*Detected change data*.

-----

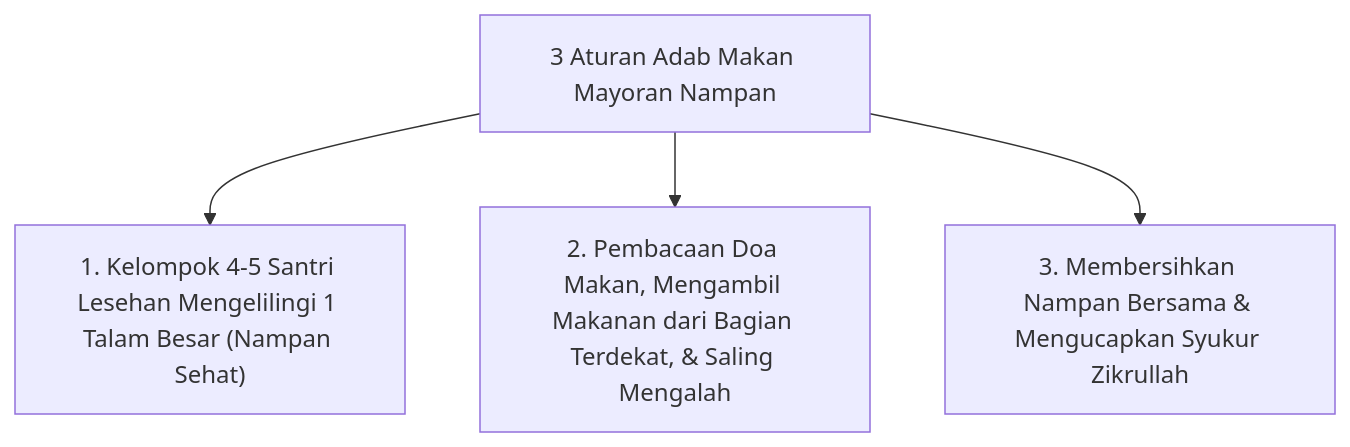
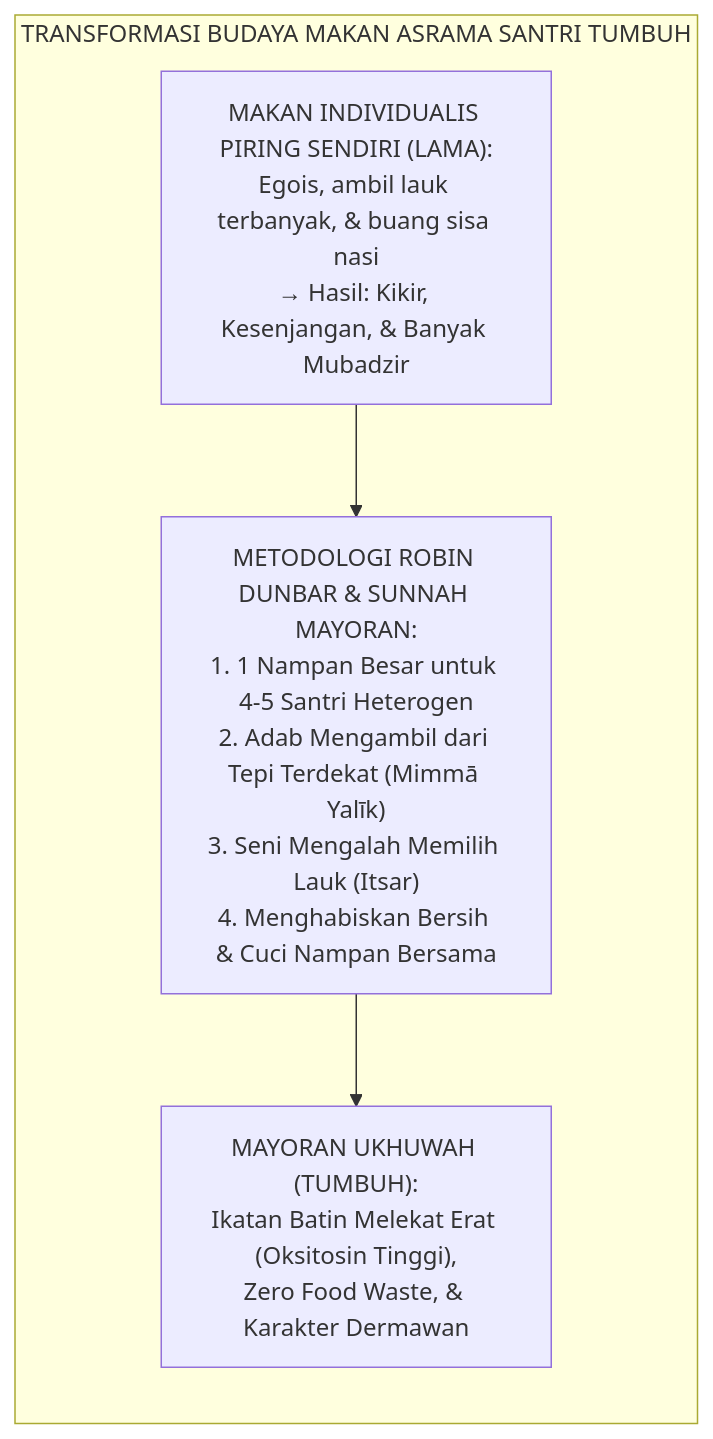
Before and after one commit to wandiapriliyandi/tumbuh: the first of 2 diagrams in 10 Methods/07 Collaborative Learning/P10-07-02-Teknik-Makan-Mayoran-Nampan-dan-Ritus-Ukhuwah.md, drawn with Mermaid. The commit also changed other lines of this file and 3 other files, not shown here.

````diff
--- a/10 Methods/07 Collaborative Learning/P10-07-02-Teknik-Makan-Mayoran-Nampan-dan-Ritus-Ukhuwah.md
+++ b/10 Methods/07 Collaborative Learning/P10-07-02-Teknik-Makan-Mayoran-Nampan-dan-Ritus-Ukhuwah.md
@@ -14,7 +28,7 @@
 ```mermaid
-graph TD
-    MayoranSOP["3 Aturan Adab Makan Mayoran Nampan"]
-    MayoranSOP --> NampanGroup["1. Kelompok 4-5 Santri Lesehan Mengelilingi 1 Talam Besar (Nampan Sehat)"]
-    MayoranSOP --> AdabMakan["2. Pembacaan Doa Makan, Mengambil Makanan dari Bagian Terdekat, & Saling Mengalah"]
-    MayoranSOP --> CleanTogether["3. Membersihkan Nampan Bersama & Mengucapkan Syukur Zikrullah"]
+flowchart LR
+    subgraph MayoranTransformation["TRANSFORMASI BUDAYA MAKAN ASRAMA SANTRI TUMBUH"]
+        Selfish["MAKAN INDIVIDUALIS PIRING SENDIRI (LAMA):<br/>Egois, ambil lauk terbanyak, & buang sisa nasi<br/>→ Hasil: Kikir, Kesenjangan, & Banyak Mubadzir"] --> Shift["METODOLOGI ROBIN DUNBAR & SUNNAH MAYORAN:<br/>1. 1 Nampan Besar untuk 4-5 Santri Heterogen<br/>2. Adab Mengambil dari Tepi Terdekat (Mimmā Yalīk)<br/>3. Seni Mengalah Memilih Lauk (Itsar)<br/>4. Menghabiskan Bersih & Cuci Nampan Bersama"]
+        Shift --> Brotherhood["MAYORAN UKHUWAH (TUMBUH):<br/>Ikatan Batin Melekat Erat (Oksitosin Tinggi),<br/>Zero Food Waste, & Karakter Dermawan"]
+    end
 ```
````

-----

From the records above, pull out each line that has "Mengambil".

*SOLUTION FOR THIS EXERCISE*.
-    MayoranSOP --> AdabMakan["2. Pembacaan Doa Makan, Mengambil Makanan dari Bagian Terdekat, & Saling Mengalah"]
+        Selfish["MAKAN INDIVIDUALIS PIRING SENDIRI (LAMA):<br/>Egois, ambil lauk terbanyak, & buang sisa nasi<br/>→ Hasil: Kikir, Kesenjangan, & Banyak Mubadzir"] --> Shift["METODOLOGI ROBIN DUNBAR & SUNNAH MAYORAN:<br/>1. 1 Nampan Besar untuk 4-5 Santri Heterogen<br/>2. Adab Mengambil dari Tepi Terdekat (Mimmā Yalīk)<br/>3. Seni Mengalah Memilih Lauk (Itsar)<br/>4. Menghabiskan Bersih & Cuci Nampan Bersama"]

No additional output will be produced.